WHAT TO WORK ON >> Find the lines below that contain the string "dart". Copy each one.

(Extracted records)
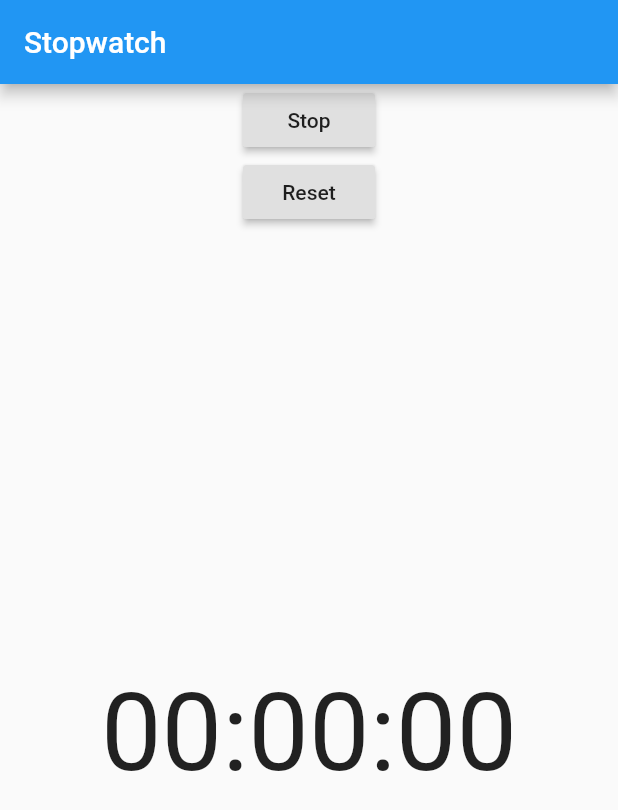
After one commit to MFY2000/Chess-Clock-App, a Flutter app: the screen it shows after launch, after a tap on "Start", on a phone screen of 412 x 824 dp. The commit adds this screen. Shown: the top 810 px of the screen. Run offline on Flutter 3.47's test engine with Material 2 defaults, Android fonts, the phone set to English and light mode, and no system bars.

Commit message:
last change

```diff
--- /dev/null
+++ b/lib/Custom/StopWatch.dart
@@ -0,0 +1,103 @@
+// ignore_for_file: file_names
+
+import 'package:flutter/material.dart';
+import 'dart:async';
+
+class HomeWidget extends StatefulWidget {
+  @override
+  HomeWidgetState createState() => HomeWidgetState();
+}
+
+class HomeWidgetState extends State<HomeWidget> {
+  String _buttonText = "Start";
+  String _stopwatchText = "00:10:00";
+  final _stopWatch = Stopwatch();
+  final _timeout = const Duration(seconds: 1);
+
+  void _startTimeout() {
+    if (_stopwatchText != "00:00:00") {
+      Timer(_timeout, _handleTimeout);
+    }
+  }
+
+  void _handleTimeout() {
+    if (_stopWatch.isRunning) {
+      _startTimeout();
+    }
+    setState(() {
+      _setStopwatchText();
+    });
+  }
+
+  @override
+  Widget build(BuildContext context) {
+    return Scaffold(
+      appBar: AppBar(
+        title: Text("Stopwatch"),
+      ),
+      body: _buildBody(),
+    );
+  }
+
+  Widget _buildBody() {
+    return Column(
+      children: <Widget>[
+        Center(
+          child: Column(
+            children: <Widget>[
+              RaisedButton(
+                onPressed: _startStopButtonPressed,
+                child: Text(_buttonText),
+              ),
+              RaisedButton(
+                onPressed: _resetButtonPressed,
+                child: Text("Reset"),
+              ),
+            ],
+          ),
+        ),
+        Expanded(
+          child: FittedBox(
+            fit: BoxFit.none,
+            child: Text(_stopwatchText,
+              style: TextStyle(
+                fontSize: 72,
+              ),
+            ),
+          ),
+        ),
+      ],
+    );
+  }
+
+  void _startStopButtonPressed() {
+    setState(() {
+      if (_stopWatch.isRunning) {
+        _buttonText = "Start";
+        _stopWatch.stop();
+      }
+      else {
+        _buttonText = "Stop";
+        _stopWatch.start();
+        _startTimeout();
+      }
+    });
+  }
+
+  void _resetButtonPressed() {
+    if (_stopWatch.isRunning) {
+      _startStopButtonPressed();
+    }
+    setState(() {
+      _stopWatch.reset();
+      _setStopwatchText();
+    });
+  }
+
+  void _setStopwatchText() {
+    _stopwatchText =    _stopWatch.elapsed.inHours.toString().padLeft(2, "0") + ":" +
+                       (_stopWatch.elapsed.inMinutes % 60).toString().padLeft(2, "0") + ":" +
+                       (_stopWatch.elapsed.inSeconds % 60).toString().padLeft(2, "0");
+  }
+
+}
```
Also changed, not shown: lib/ChessTimer.dart (+44 -10 lines), lib/Custom/Clock.dart (+36 -0 lines), lib/Custom/Timer.dart (added, +9 -0 lines), lib/Model/Chess.dart (added, +22 -0 lines), lib/main.dart (+27 -11 lines).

RESPONSE AREA >>
+++ b/lib/Custom/StopWatch.dart
+import 'package:flutter/material.dart';
+import 'dart:async';
Also changed, not shown: lib/ChessTimer.dart (+44 -10 lines), lib/Custom/Clock.dart (+36 -0 lines), lib/Custom/Timer.dart (added, +9 -0 lines), lib/Model/Chess.dart (added, +22 -0 lines), lib/main.dart (+27 -11 lines).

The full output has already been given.